## Your objective
Output all of the data exactly, keeping any images out of the copy.

[Front-end code edit data]
——

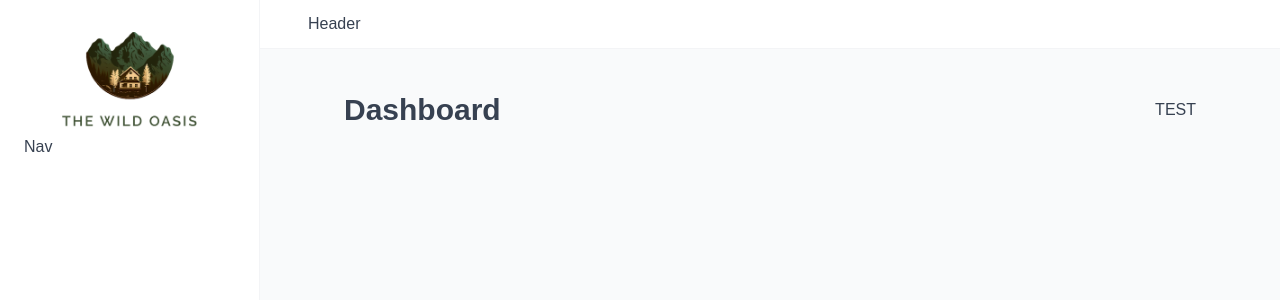
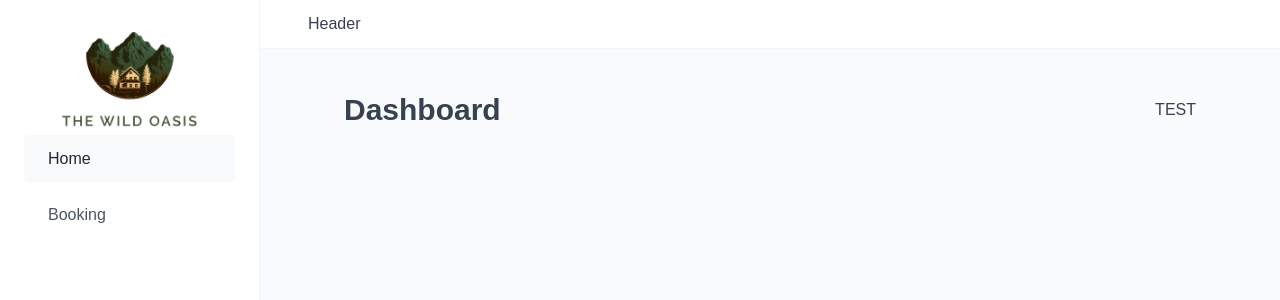
Before and after one commit to G3RGES/the-wild-oasis, a React app: page /dashboard in a window 1280 px wide. Shown: the top 300 px of the page. Built offline with nearby package versions, Linux system fonts and the light colour scheme; the HTML template or start-up script is replaced by a standard one.

Commit message:
Update MainNav.jsx

```diff
--- a/src/ui/MainNav.jsx
+++ b/src/ui/MainNav.jsx
@@ -1,3 +1,4 @@
+import { NavLink } from "react-router-dom";
 import styled from "styled-components";
 
 const NavList = styled.ul`
@@ -6,7 +7,7 @@ const NavList = styled.ul`
   gap: 0.8rem;
 `;
 
-const Link = styled.a`
+const StyledNavLink = styled(NavLink)`
   &:link,
   &:visited {
     display: flex;
@@ -46,7 +47,18 @@ const Link = styled.a`
 `;
 
 function MainNav() {
-  return <nav>Nav</nav>;
+  return (
+    <nav>
+      <NavList>
+        <li>
+          <StyledNavLink to="/dashboard">Home</StyledNavLink>
+        </li>
+        <li>
+          <StyledNavLink to="/bookings">Booking</StyledNavLink>
+        </li>
+      </NavList>
+    </nav>
+  );
 }
 
 export default MainNav;
```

——

## Solved exercise
Before and after one commit to G3RGES/the-wild-oasis, a React app: page /dashboard in a window 1280 px wide. Shown: the top 300 px of the page. Built offline with nearby package versions, Linux system fonts and the light colour scheme; the HTML template or start-up script is replaced by a standard one.

Commit message:
Update MainNav.jsx

```diff
--- a/src/ui/MainNav.jsx
+++ b/src/ui/MainNav.jsx
@@ -1,3 +1,4 @@
+import { NavLink } from "react-router-dom";
 import styled from "styled-components";
 
 const NavList = styled.ul`
@@ -6,7 +7,7 @@ const NavList = styled.ul`
   gap: 0.8rem;
 `;
 
-const Link = styled.a`
+const StyledNavLink = styled(NavLink)`
   &:link,
   &:visited {
     display: flex;
@@ -46,7 +47,18 @@ const Link = styled.a`
 `;
 
 function MainNav() {
-  return <nav>Nav</nav>;
+  return (
+    <nav>
+      <NavList>
+        <li>
+          <StyledNavLink to="/dashboard">Home</StyledNavLink>
+        </li>
+        <li>
+          <StyledNavLink to="/bookings">Booking</StyledNavLink>
+        </li>
+      </NavList>
+    </nav>
+  );
 }
 
 export default MainNav;
```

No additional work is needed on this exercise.